Paris plots response to von der Leyen’s ‘unfortunate’ comments on nuclear
The office of French Energy Minister Agnès Pannier-Runacher slammed European Commission President Ursula von der Leyen’s recent comments about nuclear not being “strategic” for EU decarbonisation and is planning a counter-offensive at the EU energy ministers meeting in Brussels on Tuesday (28 March).
Nuclear power, whether existing or in development, is not mentioned in the list of “strategic” technologies listed in the European Commission’s Net-Zero Industry Act (NZIA), presented on 16 March.

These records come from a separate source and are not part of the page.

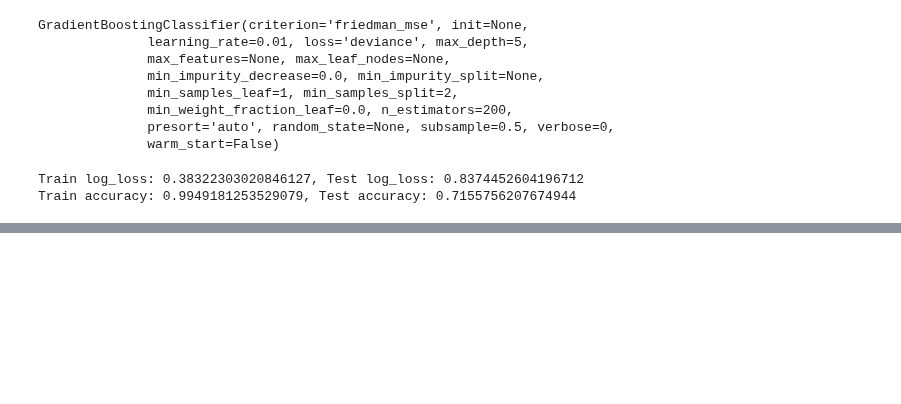
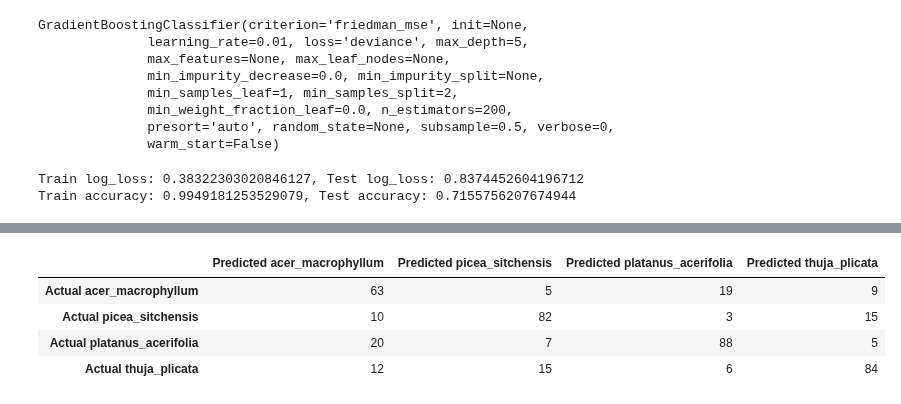
Before and after one commit to NathanielBlairStahn/tree-logic, a Jupyter notebook: notebooks/20180517_more_species/logistic_and_gb_4_species.ipynb, the cells around one changed output, grey strips where cells are left out. Saved outputs shown, nothing was run; the diff lists cells and outputs as text; code cells hidden in the pictures; blank space fills up the shorter version.

```diff
--- a/notebooks/20180517_more_species/logistic_and_gb_4_species.ipynb
+++ b/notebooks/20180517_more_species/logistic_and_gb_4_species.ipynb
@@ -382,3 +390,11 @@ Train accuracy: 0.9949181253529079, Test accuracy: 0.7155756207674944
+# %%
+gbeval.confusion_df(X_test, y_test)
+# %% [output]
+|  | Predicted acer_macrophyllum | Predicted picea_sitchensis | Predicted platanus_acerifolia | Predicted thuja_plicata |
+| Actual acer_macrophyllum | 63 | 5 | 19 | 9 |
+| Actual picea_sitchensis | 10 | 82 | 3 | 15 |
+| Actual platanus_acerifolia | 20 | 7 | 88 | 5 |
+| Actual thuja_plicata | 12 | 15 | 6 | 84 |
 # %%
 gb_model = GradientBoostingClassifier(learning_rate=0.05, n_estimators=250, subsample=0.5,
                                       max_features='auto', max_depth=3, verbose=1)
```
Also changed, not shown: parts of 9 cells of this notebook.
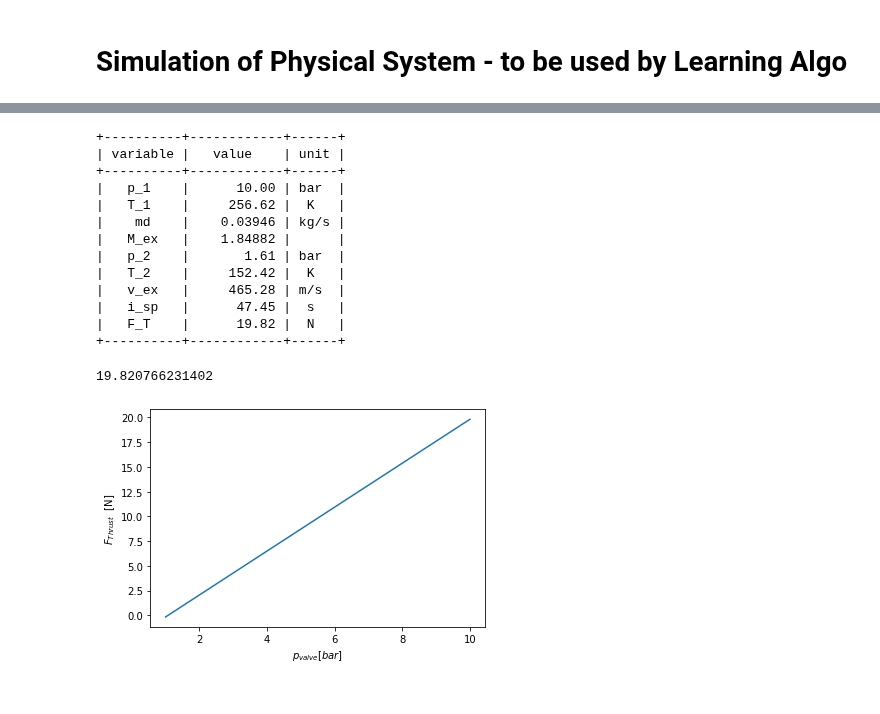
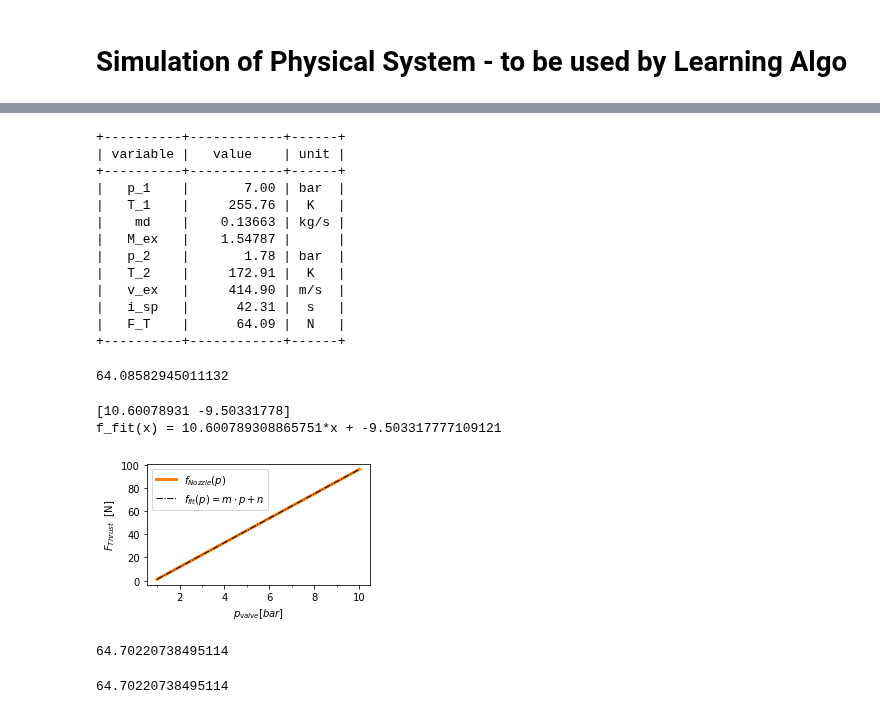
Before and after one commit to Sven-J-Steinert/Rocket-Hopper-DDPG, a Jupyter notebook: simulation.ipynb, the cells around one changed output, grey strips where cells are left out. Saved outputs shown, nothing was run; the diff lists cells and outputs as text; code cells hidden in the pictures.

```diff
--- a/simulation.ipynb
+++ b/simulation.ipynb
@@ -34,13 +39,10 @@ g0 = 9.80665
 def F_Thrust_NASA(p_valve,debug=False):
     R = 296.8 # Gas constant of Nitrogen
     gamma = 1.4
-    D_th = 0.009 # nozzle throat diameter m
+    D_th = 0.010 # nozzle throat diameter m
     D_ex = 0.011 # nozzle exit diameter mm
     A_th = (np.pi/4) * D_th**2 # [m²]
     A_ex = (np.pi/4) * D_ex**2 # [m²]
-
-    print(A_th)
-    print(A_ex)
 
     # values over the mach shock
     p_1 = p_valve * 1e5 # [Pa]
@@ -95,5 +97,5 @@ def F_Thrust_NASA(p_valve,debug=False):
 
     return F_T
 
-F_Thrust_NASA(10,debug=True)
+F_Thrust_NASA(7,debug=True)
 # %% [output]
@@ -123,10 +123,10 @@ def F_Thrust(p_valve,debug=False):
 
     R = 296.8 # Gas constant of Nitrogen
     gamma = 1.4
-    D_th = 0.009 # nozzle throat diameter m
+    D_th = 0.010 # nozzle throat diameter m
     D_ex = 0.011 # nozzle exit diameter mm
-    A_th = ((D_th/4)**2)*np.pi # [m²]
-    A_ex = ((D_ex/4)**2)*np.pi # [m²]
+    A_th = (np.pi/4) * D_th**2 # [m²]
+    A_ex = (np.pi/4) * D_ex**2 # [m²]
 
     # values over the mach shock
     p_1 = p_valve * 1e5 # [Pa]
@@ -168,32 +168,63 @@ def F_Thrust(p_valve,debug=False):
 
     return F_T
 
-F_Thrust(10,debug=True)
+F_Thrust(7,debug=True)
 # %% [output]
 +----------+------------+------+
 | variable |   value    | unit |
 +----------+------------+------+
-|   p_1    |      10.00 | bar  |
-|   T_1    |     256.62 |  K   |
-|    md    |    0.03946 | kg/s |
-|   M_ex   |    1.84882 |      |
-|   p_2    |       1.61 | bar  |
-|   T_2    |     152.42 |  K   |
-|   v_ex   |     465.28 | m/s  |
-|   i_sp   |      47.45 |  s   |
-|   F_T    |      19.82 |  N   |
+|   p_1    |       7.00 | bar  |
+|   T_1    |     255.76 |  K   |
+|    md    |    0.13663 | kg/s |
+|   M_ex   |    1.54787 |      |
+|   p_2    |       1.78 | bar  |
+|   T_2    |     172.91 |  K   |
+|   v_ex   |     414.90 | m/s  |
+|   i_sp   |      42.31 |  s   |
+|   F_T    |      64.09 |  N   |
 +----------+------------+------+
-19.820766231402
+64.08582945011132
 # %%
-# test F Thrust over pressure
+# test F Thrust over pressure - and fit it linear
 x = np.linspace(1,10,1000)
 y = []
 for i in x:
-    y.append(F_Thrust(i))
-plt.plot(x, y)
+    y.append(F_Thrust_NASA(i))
+
+# Perform linear fit
+coefficients = np.polyfit(x, y, 1)
+print(coefficients)
+print(f'f_fit(x) = {coefficients[0]}*x + {coefficients[1]}')
+linear_fit = np.poly1d(coefficients)
+
+plt.figure(figsize=(4,2.5))
+plt.plot(x, y, label='$f_{Nozzle}(p)$', color='tab:orange', linewidth=3)
+plt.plot(x, linear_fit(x), label='$f_{fit}(p)=m \cdot p + n$', linestyle='-.', color='black', linewidth=1)
 plt.ylabel('$F_{Thrust}$  [N]')
 plt.xlabel('$p_{valve}  [bar]$')
-plt.savefig('thrust.png', dpi=300)
+plt.legend()
+plt.gca().xaxis.set_minor_locator(MultipleLocator(1))
+plt.tight_layout()
+plt.savefig('FT.pdf', bbox_inches='tight')
 plt.show()
 # %% [output]
+[10.60078931 -9.50331778]
+f_fit(x) = 10.600789308865751*x + -9.503317777109121
-[figure, old version]
+[figure, new version]
+# %%
+# use linear fitted Thrust function to be faster for Reinforcement Learning
+def F_Thrust_fast(p_valve):
+    return max(0,linear_fit(p_valve))
+
+F_Thrust_fast(7)
+# %% [output]
+64.70220738495114
+# %%
+def F_Thrust_fast(p_valve):
+    coefficients = np.array([10.600789308865751,-9.503317777109121])
+    linear_fit = np.poly1d(coefficients)
+    return max(0,linear_fit(p_valve))
+
+F_Thrust_fast(7)
+# %% [output]
+64.70220738495114
```
Also changed, not shown: parts of 12 cells of this notebook, 2 other files.
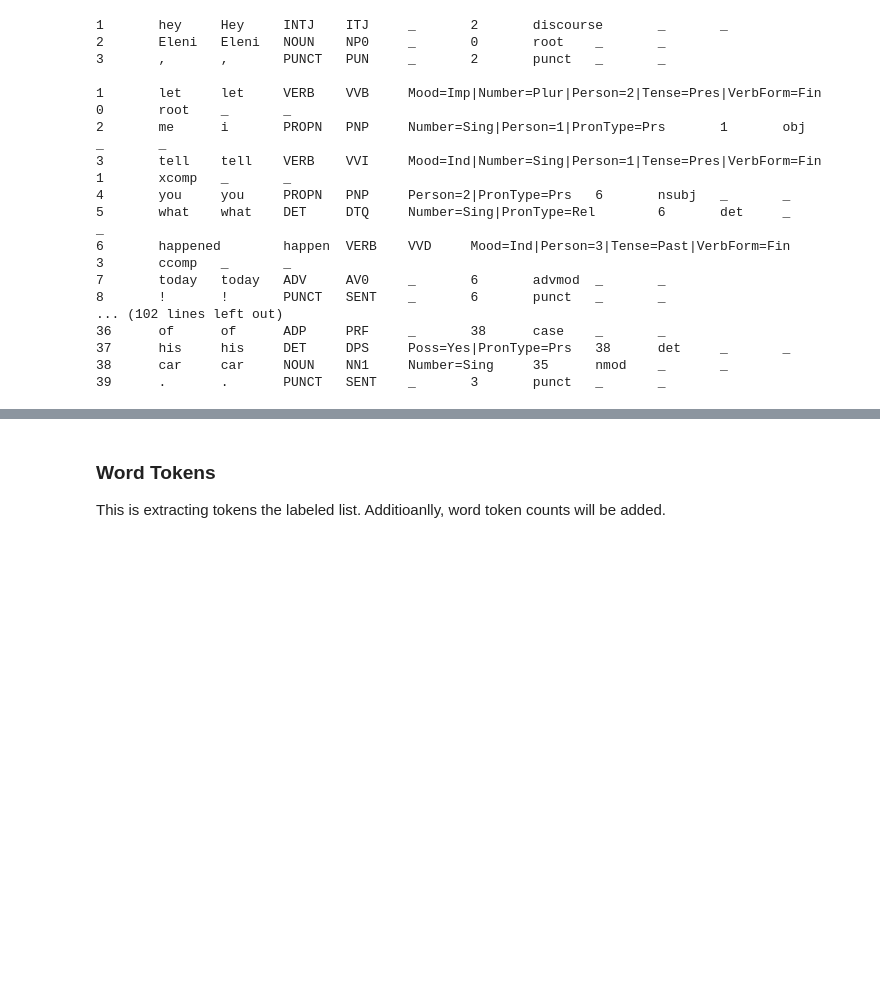
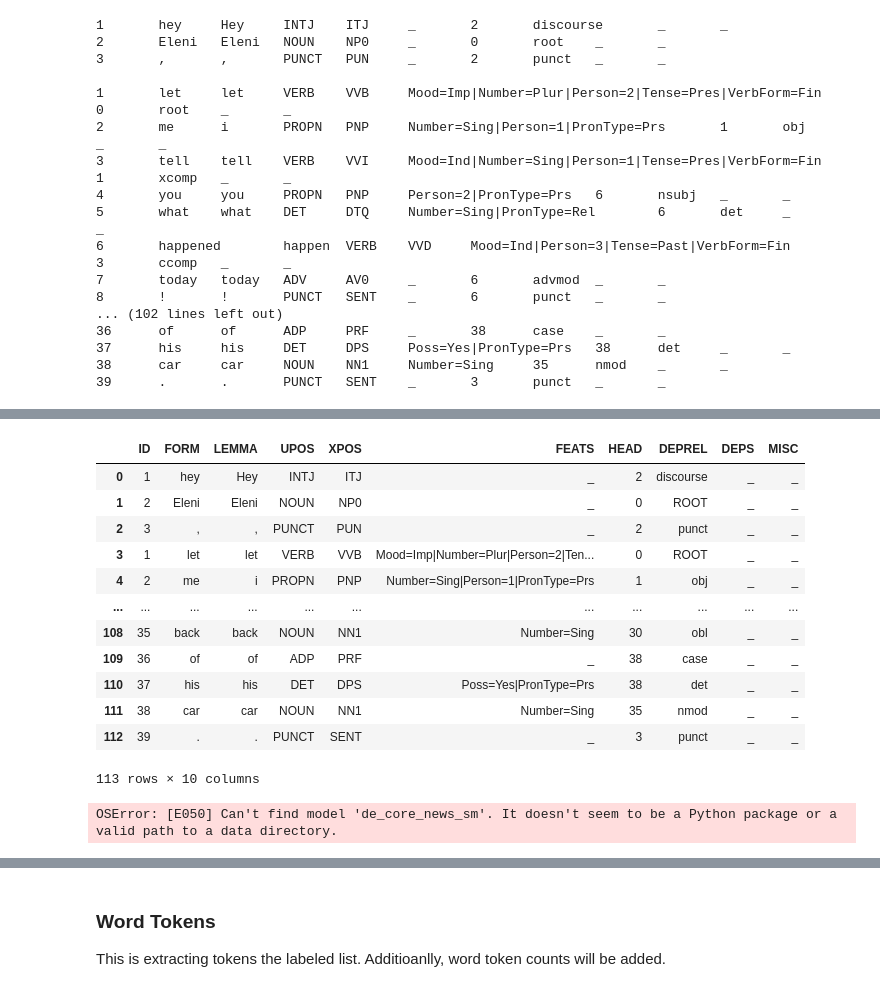
Before and after one commit to Data-Science-for-Linguists-2025/DEU-ENG-Mono-and-Billingual-Speakers, a Jupyter notebook: LoadingRUEGData.ipynb, the cells around one changed output, grey strips where cells are left out. Drawn from its saved outputs; the diff is of its cells as text; code cells hidden in the pictures; blank space fills up the shorter version.

Commit message:
worked more with conLL and spacy parsing

```diff
--- a/LoadingRUEGData.ipynb
+++ b/LoadingRUEGData.ipynb
@@ -621,11 +553,0 @@ set([len(x) for x in connebidemo])
-# %%
-connebidemo = en_bi_texts[0][1]
-connebidemo = connebidemo.replace('\t', ' ').split('\n')
-connebidemo = [x.split() for x in connebidemo]
-conLL_ann = []
-for lines in connebidemo:
-    if len(lines) == 10:
-        conLL_ann.append({'id': lines[0], 'token': lines[1], 'lemma': lines[2],
-                            'pos_uni': lines[3], 'pos_lang': lines[4], 'feats': lines[5],
-                            'head': lines[6], 'relationship': lines[7], 'misc1': lines[8],
-                            'misc2': lines[9]})
@@ -645,9 +553,0 @@ len([x['misc2'] for x in conLL_ann]))
-# %%
-connebidemo = en_bi_texts[0][1]
-path = '/Users/lilliancarlson/Documents/Data_Science/DEU-ENG-Mono-and-Billingual-Speakers/private/RUEG_corpus_0.3.0/conll/RUEG/EN/BILINGUAL/USbi01FD_fsE.txt'
-connebidemo = engconllparser.parse_conll_text_as_spacy(connebidemo)
-for sent_id, sent in enumerate(connebidemo.sents, 1):
-    print(sent._.conll_str)
-    for word in sent:
-        print(word, word.dep_)
-    print()
@@ -655,0 +554,13 @@ ValueError: Your data is in an unexpected format. Make sure that it follows the
+# %%
+connebidemo = connebidemo[:(len(connebidemo)-1)]
+# %%
+nlp = init_parser("en_core_web_sm", "spacy", include_headers=False)
+parser = ConllParser(nlp)
+connebidemo2 = parser.parse_conll_text_as_spacy(connebidemo)
+for sent_id, sent in enumerate(connebidemo2.sents, 1):
+        print(sent._.conll_pd)
+        #displacy.render(sent, style='dep', options={"compact":True})  #renders the sentences into trees, just takes up
+                                                                       #a LOT of screen space
+        for word in sent:
+            print(word, word.lemma_, word.pos_, word.dep_)
+        print()
@@ -655,0 +585,24 @@ ValueError: Your data is in an unexpected format. Make sure that it follows the
+# %%
+connebidemo2._.conll_pd
+# %% [output]
+|  | ID | FORM | LEMMA | UPOS | XPOS | FEATS | HEAD | DEPREL | DEPS | MISC |
+| 0 | 1 | hey | Hey | INTJ | ITJ | _ | 2 | discourse | _ | _ |
+| 1 | 2 | Eleni | Eleni | NOUN | NP0 | _ | 0 | ROOT | _ | _ |
+| 2 | 3 | , | , | PUNCT | PUN | _ | 2 | punct | _ | _ |
+| 3 | 1 | let | let | VERB | VVB | Mood=Imp|Number=Plur|Person=2|Ten... | 0 | ROOT | _ | _ |
+| 4 | 2 | me | i | PROPN | PNP | Number=Sing|Person=1|PronType=Prs | 1 | obj | _ | _ |
+| ... | ... | ... | ... | ... | ... | ... | ... | ... | ... | ... |
+| 108 | 35 | back | back | NOUN | NN1 | Number=Sing | 30 | obl | _ | _ |
+| 109 | 36 | of | of | ADP | PRF | _ | 38 | case | _ | _ |
+| 110 | 37 | his | his | DET | DPS | Poss=Yes|PronType=Prs | 38 | det | _ | _ |
+| 111 | 38 | car | car | NOUN | NN1 | Number=Sing | 35 | nmod | _ | _ |
+| 112 | 39 | . | . | PUNCT | SENT | _ | 3 | punct | _ | _ |
+113 rows × 10 columns
+# %%
+## trying it on the german, but we need a different (german) pipeline for this
+dnlp = init_parser("de_core_news_sm", "spacy", include_headers=False)
+dparser = ConllParser(dnlp)
+conndbidemo = de_bi_texts[0]
+connebidemo2 = parser.parse_conll_text_as_spacy(connebidemo)
+# %% [output]
+OSError: [E050] Can't find model 'de_core_news_sm'. It doesn't seem to be a Python package or a valid path to a data directory.
```
Also changed, not shown: parts of 11 cells of this notebook.
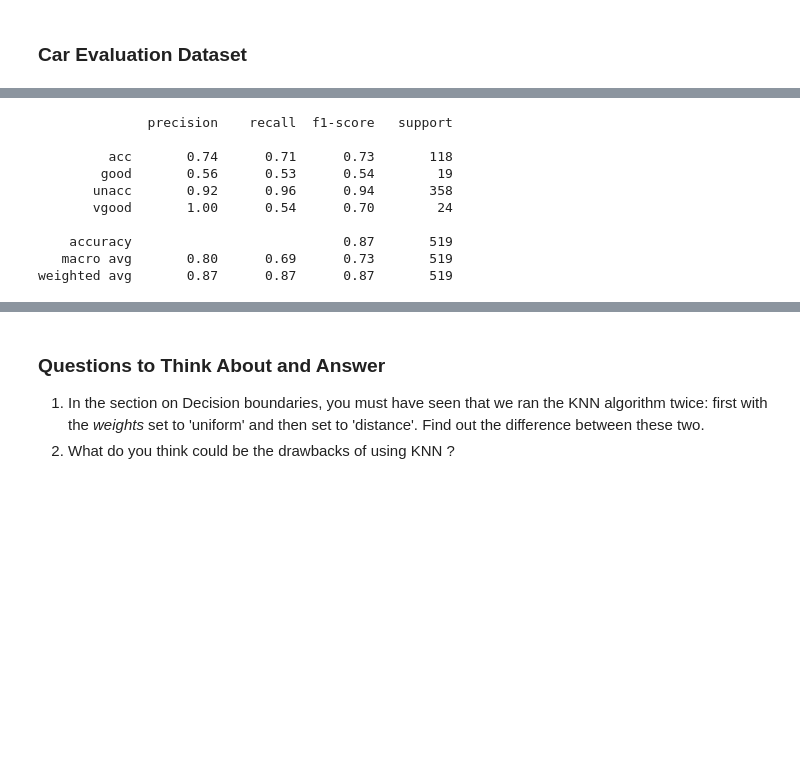
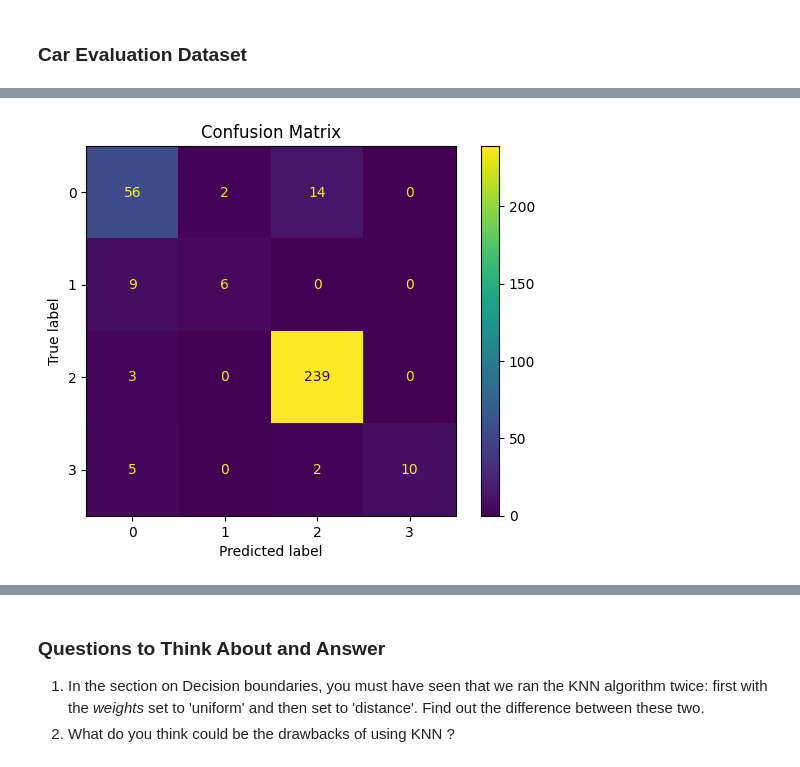
Before and after one commit to Soumyaa2005/iiit_labs, a Jupyter notebook: AIML_Module_3_Lab_2_Implementing_KNN_from_scratch_and_visualize_Algorithm_performance.ipynb, the cells around one changed output, grey strips where cells are left out. Cells and saved outputs as stored; diff of their text form; code cells hidden in the pictures; blank space fills up the shorter version.

```diff
--- a/AIML_Module_3_Lab_2_Implementing_KNN_from_scratch_and_visualize_Algorithm_performance.ipynb
+++ b/AIML_Module_3_Lab_2_Implementing_KNN_from_scratch_and_visualize_Algorithm_performance.ipynb
@@ -477,42 +526,15 @@ plt.show()
-# %%
-## TASK-4
-## Print a Classification Report for the results of the Car evaluation dataset
-
-import pandas as pd
-import numpy as np
-from sklearn.model_selection import train_test_split
-from sklearn.preprocessing import LabelEncoder
-from sklearn.neighbors import KNeighborsClassifier
-from sklearn.metrics import classification_report
-
-url = 'https://archive.ics.uci.edu/ml/machine-learning-databases/car/car.data'
-columns = ['buying', 'maint', 'doors', 'persons', 'lug_boot', 'safety', 'class']
-data = pd.read_csv(url, names=columns)
-
-label_encoder = LabelEncoder()
-for col in data.columns:
-    data[col] = label_encoder.fit_transform(data[col])
-
-X = data.drop('class', axis=1)
-y = data['class']
-
-X_train, X_test, y_train, y_test = train_test_split(X, y, test_size=0.3, random_state=42)
-
-knn = KNeighborsClassifier(n_neighbors=3)
-knn.fit(X_train, y_train)
-
-y_pred = knn.predict(X_test)
-
-report = classification_report(y_test, y_pred, target_names=label_encoder.classes_)
-print(report)
-# %% [output]
-              precision    recall  f1-score   support
-
-         acc       0.74      0.71      0.73       118
-        good       0.56      0.53      0.54        19
-       unacc       0.92      0.96      0.94       358
-       vgood       1.00      0.54      0.70        24
-
-    accuracy                           0.87       519
-   macro avg       0.80      0.69      0.73       519
-weighted avg       0.87      0.87      0.87       519
+# %%
+## TASK-3
+## Plot a Confusion Matrix for the results of the Car evaluation dataset
+
+from sklearn.metrics import confusion_matrix, ConfusionMatrixDisplay
+
+y_pred = knn.predict(X_test)  # Replace knn with your trained classifier
+cm = confusion_matrix(y_test, y_pred)
+
+disp = ConfusionMatrixDisplay(confusion_matrix=cm, display_labels=knn.classes_)
+disp.plot(cmap='viridis')
+plt.title("Confusion Matrix")
+plt.show()
+# %% [output]
+[figure, added]
```
Also changed, not shown: parts of 24 cells of this notebook.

Ahead of an EU summit last week, the French President’s office called for clarity on the matter, urging member states to decide “once and for all” whether nuclear power is an asset for the bloc’s decarbonisation or not.
Von der Leyen responded after the first day of the summit, saying: “only the net-zero technologies that we deem strategic for the future – like solar panels, batteries and electrolysers, for example – have access to the full advantages and benefits” – which is not the case for nuclear power.
These comments only stoked further tensions with Paris.
Von der Leyen: Nuclear not ‘strategic’ for EU decarbonisation
European Commission President Ursula von der Leyen outlined limits to EU backing for nuclear power under the bloc’s Net-Zero Industry Act, which seeks to support home-made production of clean technologies like batteries and solar panels.
EU not ‘consistent’ on tech neutrality
At a press conference after the EU summit on Friday, French President Emmanuel Macron reminded the EU’s legally-binding objective of achieving climate neutrality by 2050.
“Obviously, there are renewable energies and France is investing massively in their deployment,” the French President said. However, “we know that renewable energies cannot be enough and that nuclear energy is a necessary part of the answer at the European level,” he added.
“This is what corresponds to the very spirit of our treaties – respecting each other’s energy mixes but preserving a principle of technological neutrality enshrined in the European treaties”.
Speaking on Monday (27 March) before a meeting of the EU’s Energy Council in Brussels, the office of French Energy Minister Agnès Pannier-Runacher drove the point home.
The Commission president’s comments were “unfortunate” and “clearly not consistent with the climate challenge to which nuclear power and renewables are intended to respond,” the minister’s office said, recalling that the strategic nature of nuclear power is recognised “without ambiguity” in the EURATOM Treaty‘s preamble.
According to Paris, it is a matter of consistency in implementing the principle of technological neutrality, which the European Commission is applying to e-fuels, at the demand of Germany.
Applying this principle to e-fuels “on the grounds of technological neutrality, but refusing to do so with already existing nuclear power is inconsistent”, the French energy minister’s office minister said.
France-Germany energy tensions loom over EU summit
A burgeoning row between France and Germany fired by differences over nuclear energy and combustion engines threatens to spill over into a gathering of the 27 European Union leaders on Thursday (23 March).
Faced with Brussels’ reservations on nuclear power, Pannier-Runacher will bring together the 11 member states taking part in the nuclear alliance set in motion at the last EU summit in Stockholm.
The gathering of pro-nuclear countries will take place in Brussels on Tuesday morning (28 March), in preparation of a wider meeting of EU energy ministers in Brussels starting at 10.00 CET.
Italy, which did not take part in the first meeting of the alliance, is now considering to participate, EURACTIV understands.
Together, these countries form a blocking minority on the gas directive and the Renewable Energies Directive, which are currently being negotiated at EU level.
On Wednesday, EU legislators will attempt to reach a final agreement on renewables, including the thorny issue of whether to include nuclear-derived hydrogen in the calculation of the EU’s green transport goals.
Eleven EU countries launch alliance for nuclear power in Europe
Signatories committed on Tuesday (28 February) to “cooperate more closely” across the entire nuclear supply chain, and promote “common industrial projects” in new generation capacity as well as new technologies like small reactors.